Interestingly, nations (like Japan and China) with more homogeneous ethnic mix do not have oppressive "child protection" law and policy similar to those in Canada. In spite of some rare real child abuse cases (a social problem that no law could ever eliminate), countries that do not have such destructive "child protection" law ironically have better disciplined children and stronger family ties from which a nation is built. They certainly do not have the problem of wrongful child abuse conviction on parents (a "false positive" or Type I error in statistical term) as their social workers do not have the authority to remove children. Does it mean that children in these nations are not adequately protected? Absolutely not.
As Canadians become less tolerant of prejudice, oppression and corruption in recent years, the industry evolved from blatant open oppression to subtle persecution under the noble pretext of child protection. It is safe to contend that modern child protection is a sugar-coated derivative of the now renounced residential schools. How could one denounce residential schools and yet praise modern child protection when the two regimes are essentially the same? It is illogical.
Child removal does not equal child protection. Absolute power to remove children is seldom called for and will corrupt absolutely. Such power is open to abuse not only by government and service providers but also by other parties such as estranged spouses, hostile in-laws and malicious informants for reasons other than child protection. After all, there is a due process of bail hearing in criminal law that allow authorities to legally separate abusive parents from vulnerable children. "Child protection" law contains provisions that allow bureaucrats to circumvent due process in law and creates an extremely powerful bureaucracy. There is little check and balance to curb corruption. Child removal authority is oppressive, redundant and counterproductive. As long as government retains child removal authority, our safety and freedom are in jeopardy.

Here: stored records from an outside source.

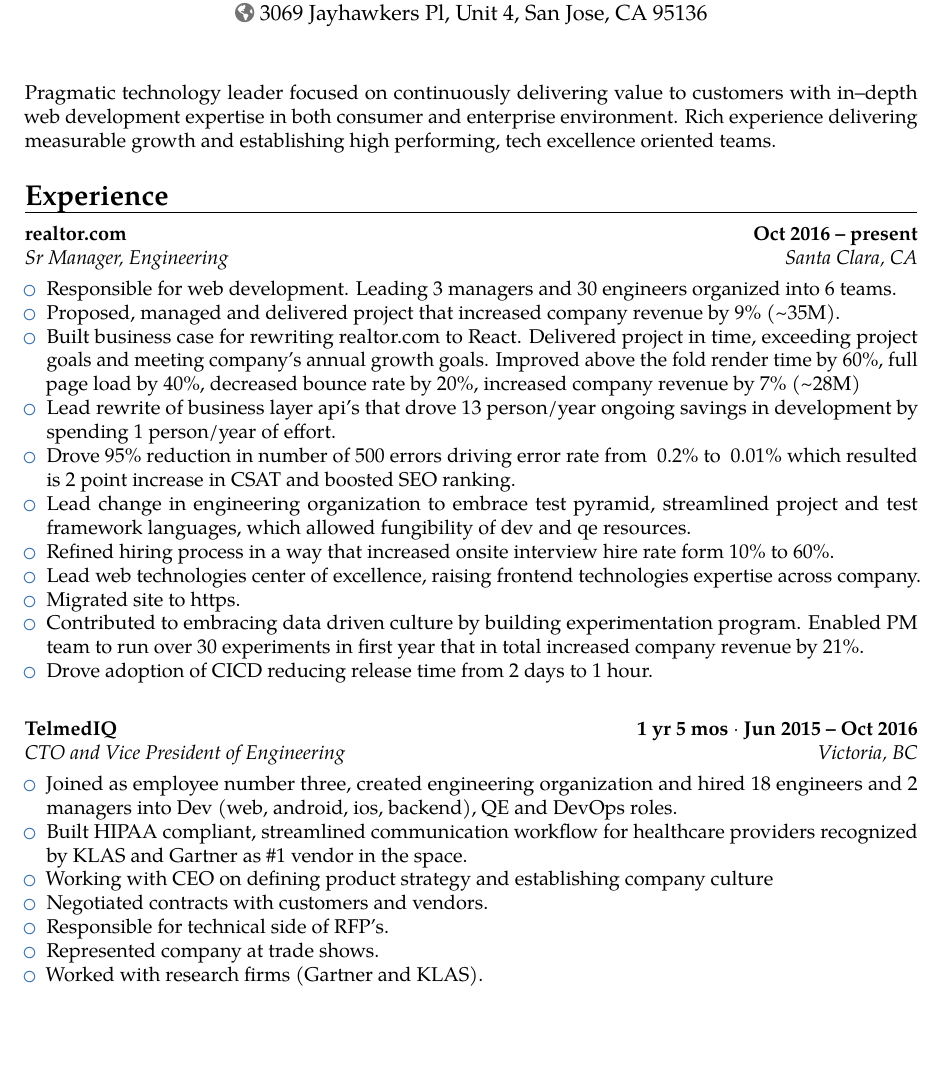
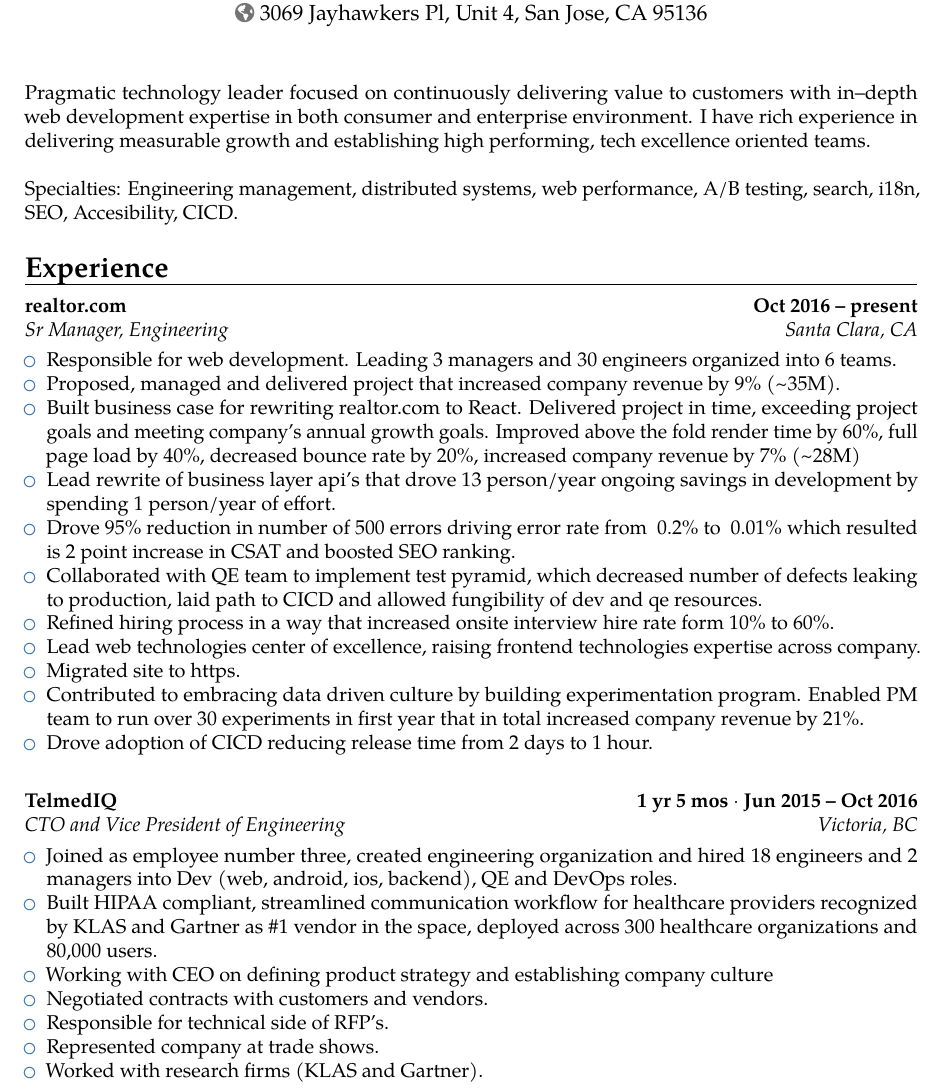
Before and after one commit to lukasz-karolewski/resume-coach, a LaTeX CV (resume/Resume_LukaszKarolewski.tex): part of page 1 of 3, cut so that both start at the same text, the shorter picture padded with empty space. Compiled offline with pdfLaTeX.

Commit message:
added spectialties, reworded few things

```diff
--- a/resume/Resume_LukaszKarolewski.tex
+++ b/resume/Resume_LukaszKarolewski.tex
@@ -49,7 +49,11 @@
 
 % \small{Result-oriented technology leader focused on timely delivery with strong analytical skills passionate about cutting edge technology. Rich experience leading and coordinating software development teams including multinational teams in global locations. Strong motivation and mentoring skills combined with continual success in aligning technology with business requirements.}
 
-\small{Pragmatic technology leader focused on continuously delivering value to customers with in--depth web development expertise in both consumer and enterprise environment. Rich experience delivering measurable growth and establishing high performing, tech excellence oriented teams.}
+\small{Pragmatic technology leader focused on continuously delivering value to customers with in--depth web development expertise in both consumer and enterprise environment. I have rich experience in delivering measurable growth and establishing high performing, tech excellence oriented teams.}
+
+\bigskip
+
+\small{Specialties: Engineering management, distributed systems, web performance, A/B testing, search, i18n, SEO, Accesibility, CICD.}
 
 % \section{Skills}
 
@@ -67,7 +71,7 @@
     \item Built business case for rewriting realtor.com to React. Delivered project in time, exceeding project goals and meeting company's annual growth goals. Improved above the fold render time by 60\%, full page load by 40\%, decreased bounce rate by 20\%, increased company revenue by 7\% (\textasciitilde28M)
     \item Lead rewrite of business layer api's that drove 13 person/year ongoing savings in development by spending 1 person/year of effort.
     \item Drove 95\% reduction in number of 500 errors driving error rate from ~0.2\% to ~0.01\% which resulted is 2 point increase in CSAT and boosted SEO ranking.
-    \item Lead change in engineering organization to embrace test pyramid, streamlined project and test framework languages, which allowed fungibility of dev and qe resources.
+    \item Collaborated with QE team to implement test pyramid, which decreased number of defects leaking to production, laid path to CICD and allowed fungibility of dev and qe resources.
     \item Refined hiring process in a way that increased onsite interview hire rate form 10\% to 60\%.
     \item Lead web technologies center of excellence, raising frontend technologies expertise across company.
     \item Migrated site to https.
@@ -93,12 +97,12 @@
 
 \begin{itemize}
     \item Joined as employee number three, created engineering organization and hired 18 engineers and 2 managers into Dev (web, android, ios, backend), QE and DevOps roles.
-    \item Built HIPAA compliant, streamlined communication workflow for healthcare providers recognized by KLAS and Gartner as \#1 vendor in the space.
+    \item Built HIPAA compliant, streamlined communication workflow for healthcare providers recognized by KLAS and Gartner as \#1 vendor in the space, deployed across 300 healthcare organizations and 80,000 users.
     \item Working with CEO on defining product strategy and establishing company culture
     \item Negotiated contracts with customers and vendors.
     \item Responsible for technical side of RFP's.
     \item Represented company at trade shows.
-    \item Worked with research firms (Gartner and KLAS).
+    \item Worked with research firms (KLAS and Gartner).
 \end{itemize}
 
 \vspace{16pt}
```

[This page was added on 12 January 2009, last revised 18 October 2015.]